Last Thanksgiving, Knives Out was the family movie. At Thanksgiving and Christmas, families wouldn’t shutup about the who-dun-it murder mystery written and directed by Rian Johnson. For good reason. The lovefest for Knives Out will never die. It’s a blast rich in character, structure, and laughs. Knives Out is a full-package movie with everything you want from a good time at the movies.
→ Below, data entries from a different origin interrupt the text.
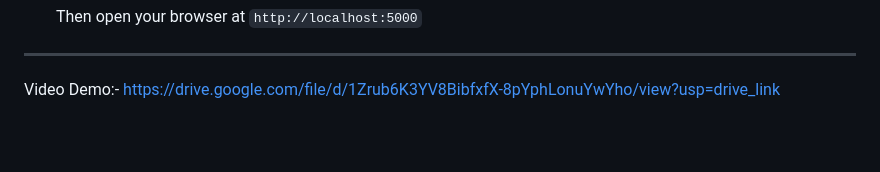
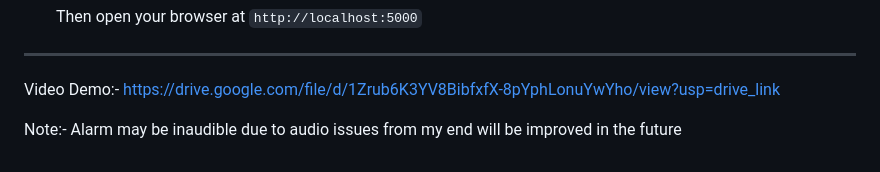
Before and after one commit to Revanth-157/Face_Mask_Detection_With_Live_Alarm, a Markdown page: README.md, the part around the change. GitHub-like rendering; blank space fills up the shorter version.

```diff
--- a/README.md
+++ b/README.md
@@ -105,3 +105,5 @@ This project is a real-time face mask detection system that uses deep learning a
 
 Video Demo:-
 https://drive.google.com/file/d/1Zrub6K3YV8BibfxfX-8pYphLonuYwYho/view?usp=drive_link
+
+Note:- Alarm may be inaudible due to audio issues from my end will be improved in the future
```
Like Knives Out, Ocean’s 11 is an ensemble movie that shows popcorn movies at their finest. Pure charisma, oozing out of every actor and frame. Ocean’s 11 just plays as a miracle of a movie. It’s so goddamn smooth and entertaining. All the jokes hit, all the characters are lovable, and you care. There’s an emotional investment that comes with this crime caper, featuring one of the greatest ensembles of the 21st Century. Ocean’s 11 is on Netflix, as are the delightful sequels.
Planes, Trains and Automobiles
The John Hughes classic only gets funnier throughout the years. John Candy and Steve Martin are two comedic powerhouses that nail the humor and warmth of Hughes’ iconic writing. The duo play one of the all-time great odd couples, stuck together as they try to get home for Thanksgiving. Planes, Trains and Automobiles — a comedy in which almost everything goes wrong — feels particularly right to revisit in 2020.
At Grit Daily, we hope you enjoy these Thanksgiving movies and enjoy yourselves.